> **EXERCISE BRIEF**:
Where does the string "QHBoxLayout" occur in the records? Copy each line that holds it.

*** SOURCE RECORDS

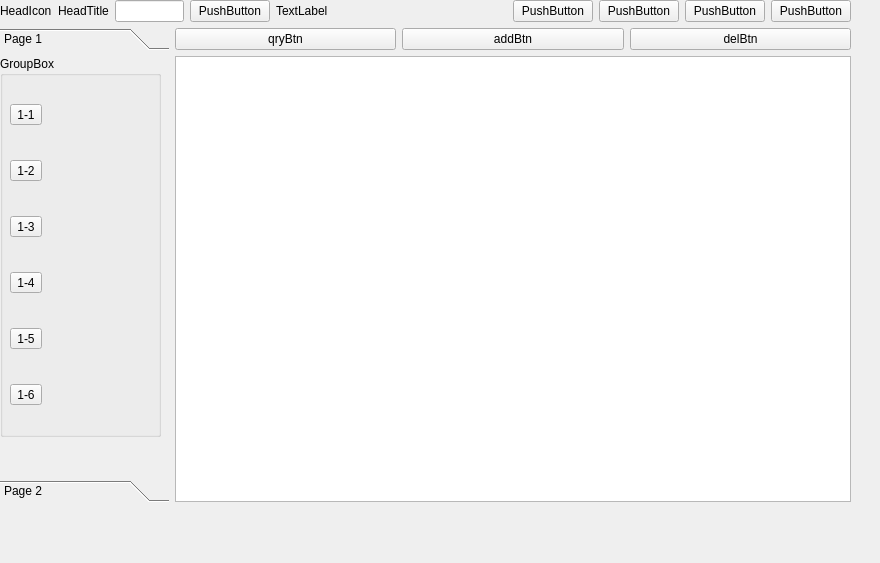
Qt form src/ui/winsWidget.ui (winsomexiao/PyDemo) before a commit.
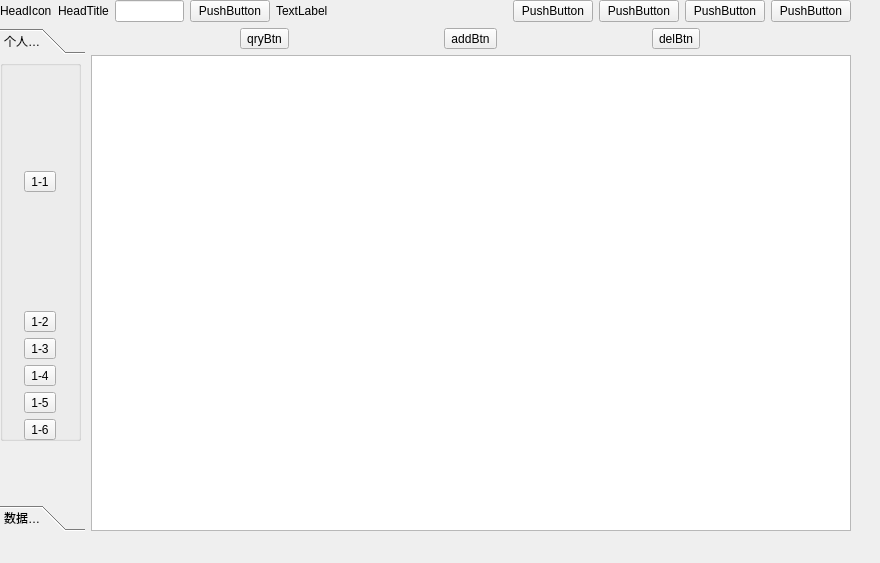
The same form after that commit. The open tabs and pages were chosen to show the change.

What changed in the file:
```diff
--- a/src/ui/winsWidget.ui
+++ b/src/ui/winsWidget.ui
@@ -22,12 +22,12 @@
      <height>561</height>
     </rect>
    </property>
-   <layout class="QGridLayout" name="mainLayout" rowstretch="1,8,1">
+   <layout class="QGridLayout" name="mainLayout" rowstretch="2,17,1">
     <item row="2" column="0">
      <layout class="QHBoxLayout" name="bottomLayout"/>
     </item>
     <item row="1" column="0">
-     <layout class="QHBoxLayout" name="centerLayout" stretch="2,8">
+     <layout class="QHBoxLayout" name="centerLayout" stretch="1,9">
       <item>
        <layout class="QVBoxLayout" name="leftLayout">
         <item>
@@ -40,71 +40,71 @@
             <rect>
              <x>0</x>
              <y>0</y>
-             <width>166</width>
-             <height>381</height>
+             <width>98</width>
+             <height>28</height>
             </rect>
            </property>
            <attribute name="label">
-            <string>Page 1</string>
+            <string>个人账务</string>
            </attribute>
            <widget class="QGroupBox" name="page1group">
             <property name="geometry">
              <rect>
               <x>0</x>
               <y>0</y>
-              <width>161</width>
+              <width>81</width>
               <height>381</height>
              </rect>
             </property>
             <property name="title">
-             <string>GroupBox</string>
+             <string/>
             </property>
             <widget class="QWidget" name="verticalLayoutWidget_2">
              <property name="geometry">
               <rect>
-               <x>10</x>
-               <y>19</y>
-               <width>141</width>
-               <height>361</height>
+               <x>0</x>
+               <y>-1</y>
+               <width>81</width>
+               <height>381</height>
               </rect>
              </property>
-             <layout class="QVBoxLayout" name="verticalLayout">
-              <item>
+             <layout class="QVBoxLayout" name="page1layout">
+              <item alignment="Qt::AlignHCenter|Qt::AlignVCenter">
                <widget class="QToolButton" name="page1btn1">
                 <property name="text">
                  <string>1-1</string>
                 </property>
                </widget>
               </item>
-              <item>
+              <item alignment="Qt::AlignHCenter">
                <widget class="QToolButton" name="page1btn2">
                 <property name="text">
                  <string>1-2</string>
                 </property>
                </widget>
               </item>
-              <item>
+              <item alignment="Qt::AlignHCenter">
                <widget class="QToolButton" name="page1btn3">
                 <property name="text">
                  <string>1-3</string>
                 </property>
                </widget>
               </item>
-              <item>
+              <item alignment="Qt::AlignHCenter">
                <widget class="QToolButton" name="page1btn4">
                 <property name="text">
                  <string>1-4</string>
                 </property>
                </widget>
               </item>
-              <item>
+              <item alignment="Qt::AlignHCenter">
                <widget class="QToolButton" name="page1btn5">
                 <property name="text">
                  <string>1-5</string>
                 </property>
                </widget>
               </item>
-              <item>
+              <item alignment="Qt::AlignHCenter">
                <widget class="QToolButton" name="page1btn6">
                 <property name="text">
                  <string>1-6</string>
@@ -125,7 +125,7 @@
             </rect>
            </property>
            <attribute name="label">
-            <string>Page 2</string>
+            <string>数据采集</string>
            </attribute>
            <widget class="QGroupBox" name="page2group">
             <property name="geometry">
@@ -197,21 +197,21 @@
         <item row="0" column="0">
          <layout class="QHBoxLayout" name="rightBtnsLayout">
           <item>
-           <widget class="QPushButton" name="qryBtn">
+           <widget class="QToolButton" name="qryBtn">
             <property name="text">
              <string>qryBtn</string>
             </property>
            </widget>
           </item>
           <item>
-           <widget class="QPushButton" name="addBtn">
+           <widget class="QToolButton" name="addBtn">
             <property name="text">
              <string>addBtn</string>
             </property>
            </widget>
           </item>
           <item>
-           <widget class="QPushButton" name="delBtn">
+           <widget class="QToolButton" name="delBtn">
             <property name="text">
              <string>delBtn</string>
             </property>
```
Left out of the diff: 24 changed lines with no effect on the pictures.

******

> **ANSWER SPACE**:
      <layout class="QHBoxLayout" name="bottomLayout"/>
-     <layout class="QHBoxLayout" name="centerLayout" stretch="2,8">
+     <layout class="QHBoxLayout" name="centerLayout" stretch="1,9">
          <layout class="QHBoxLayout" name="rightBtnsLayout">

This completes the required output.